Question: Found an antenna in the attic, modified to work with FM. Thoughts?


DTVUSA Jr. Member
First post here FYI.

I've had an old antenna in the attic for years that went unused. The elements were about 44 inches before I trimmed them to the upper, middle, and lower 5/8 wavelengths of the FM band. I placed it in the attic, positioning it nominally along the horizontal plane. Problem is, the main stations that transmit are at 68 degrees, and I receive them fine, but a station at about 115 degrees doesn't come in at all, even though its the same miles away.

Is there a better configuration that would make this antenna less directional? Would I need two antennas pointing about 45 degrees from each other? The stations are about 45 miles from my location.
ANY help would be great, I apologize if this question was asked and replied to a few pages back, I did not do any searching or looking.


Fringe Reception

Super Moderator, Chief Content Editor
Staff member

The link to your FM survey was the starting page and not the result of the survey. Please try again. Is your antenna a 'Discone' variation? I ask because it is similar to VHF Police Scanner antennas from 30 years ago.


DTVUSA Jr. Member

The link to your FM survey was the starting page and not the result of the survey. Please try again. Is your antenna a 'Discone' variation? I ask because it is similar to VHF Police Scanner antennas from 30 years ago.
View attachment 3438
As for the type of antenna, I have not a clue what it's original purpose was. It was in the attic and had 300 ohm wire that terminated somewhere in the wall.


Links to FM Fool reports do not work. I've tried that before. The attached image is too small to read.
It looks as if you have tried to construct a bow tie type antenna for the FM band. A broad band width bow tie type antenna built for FM broadcast band will be quite large, and needs to be about one wave length wide to produce gain over a simple smaller dipole or loop. It looks as if you have cut three elements to 5/8 wave length for three frequencies across the FM band. The elements will interact lowering the resonant frequency of the whole antenna.
While I don't know how you are feeding the antenna I would suggest using a 75 to 300 ohm balun if your using coax.
You could try adding a reflector.
If I needed to build a simple antenna for the FM broadcast band my choice would be a full wave loop.
 G1VVP - Skegness DX: The (In)Famous Faulkner FM Loop Antenna!
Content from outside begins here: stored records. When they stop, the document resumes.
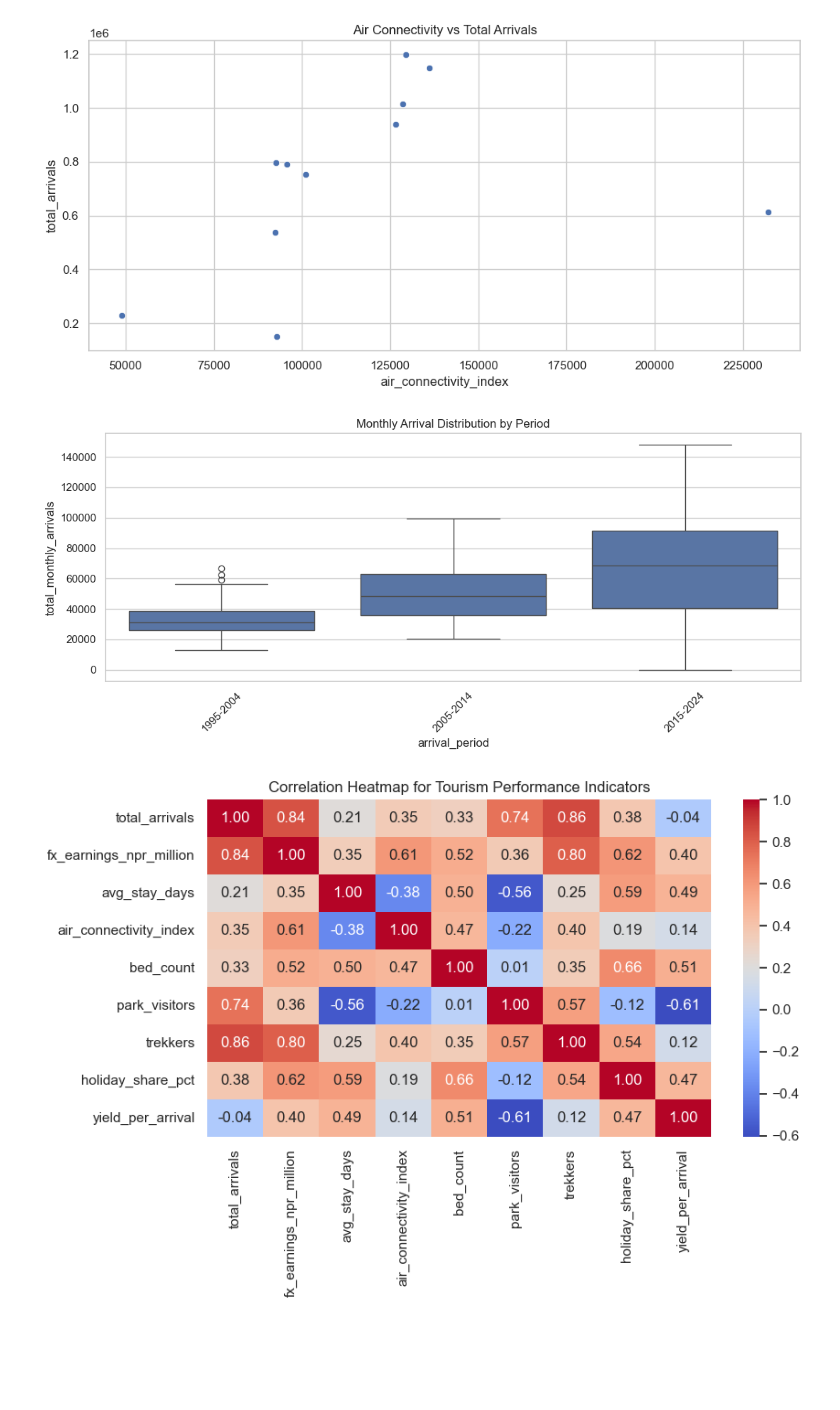
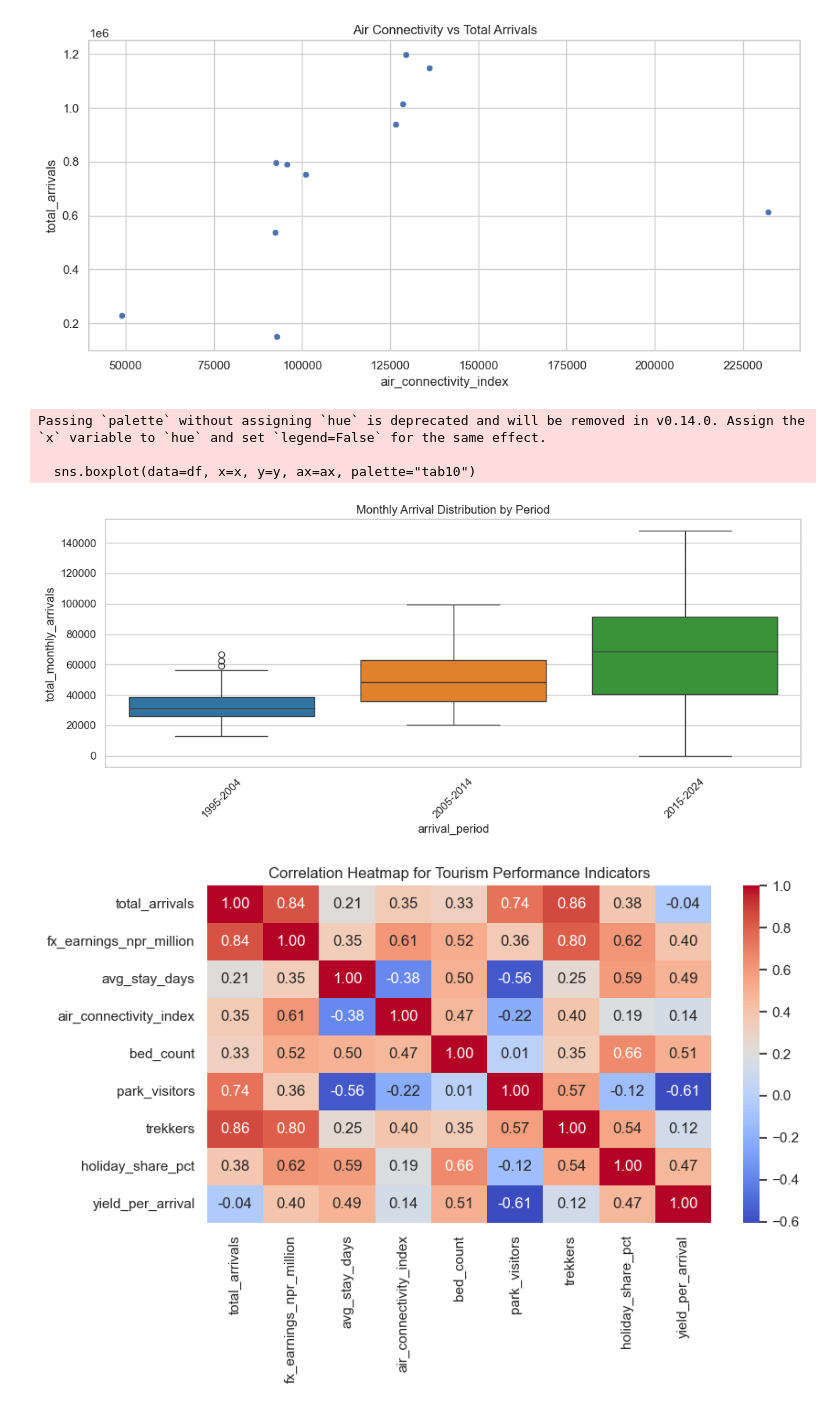
Before and after one commit to MirajBaj/nepal_tourism_datavisualization_project, a Jupyter notebook: nepal_tourism_analysis.ipynb, the cells around one changed output. Cells and saved outputs as stored; diff of their text form; code cells hidden in the pictures; blank space fills up the shorter version.

Commit message:
Change the color of the box plots

```diff
--- a/nepal_tourism_analysis.ipynb
+++ b/nepal_tourism_analysis.ipynb
@@ -159,21 +159,28 @@ plt.show()
 [figure]
 # %%
 # ## Section 6: EDA - Boxplot
+import importlib
+importlib.reload(utils)
+from utils import plot_boxplot
+
 monthly_arrivals["arrival_period"] = pd.cut(
     monthly_arrivals["year"],
     bins=[1994, 2004, 2014, 2024],
     labels=["1995-2004", "2005-2014", "2015-2024"]
 )
 
 fig = plot_boxplot(
     monthly_arrivals,
     x="arrival_period",
     y="total_monthly_arrivals",
     title="Monthly Arrival Distribution by Period"
 )
 plt.show()
 # %% [output]
+Passing `palette` without assigning `hue` is deprecated and will be removed in v0.14.0. Assign the `x` variable to `hue` and set `legend=False` for the same effect.
+
+  sns.boxplot(data=df, x=x, y=y, ax=ax, palette="tab10")
-[figure, old version]
+[figure, new version]
 # %%
 # ## Section 6: EDA - Heatmap
 heat_cols = [
```
Also changed, not shown: 1 other file.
DTVUSA Jr. Member
Thanks for the insight. I was using the bowtie with a 300 to 75 balun.

As for the link to TV fool, pretty much all stations are edge 1 or edge 2, with the bulk of stations at 67 degrees, which I have no trouble picking up, but the one station at 99 degrees is the stinker that I can't pick up reliably. My car has no issue picking up all stations while parked in the driveway.

Other things I have tried...
The classic folded dipole that comes with stereos mounted to the attic rafters with a balun, but no luck getting all stations.
Also made a rubber duck whip that plugged right into the back of the stereo, actually worked the best of all my attempts, but only way I could get my station at 99 degrees to come in was with standing just right, and at best it was still static-y.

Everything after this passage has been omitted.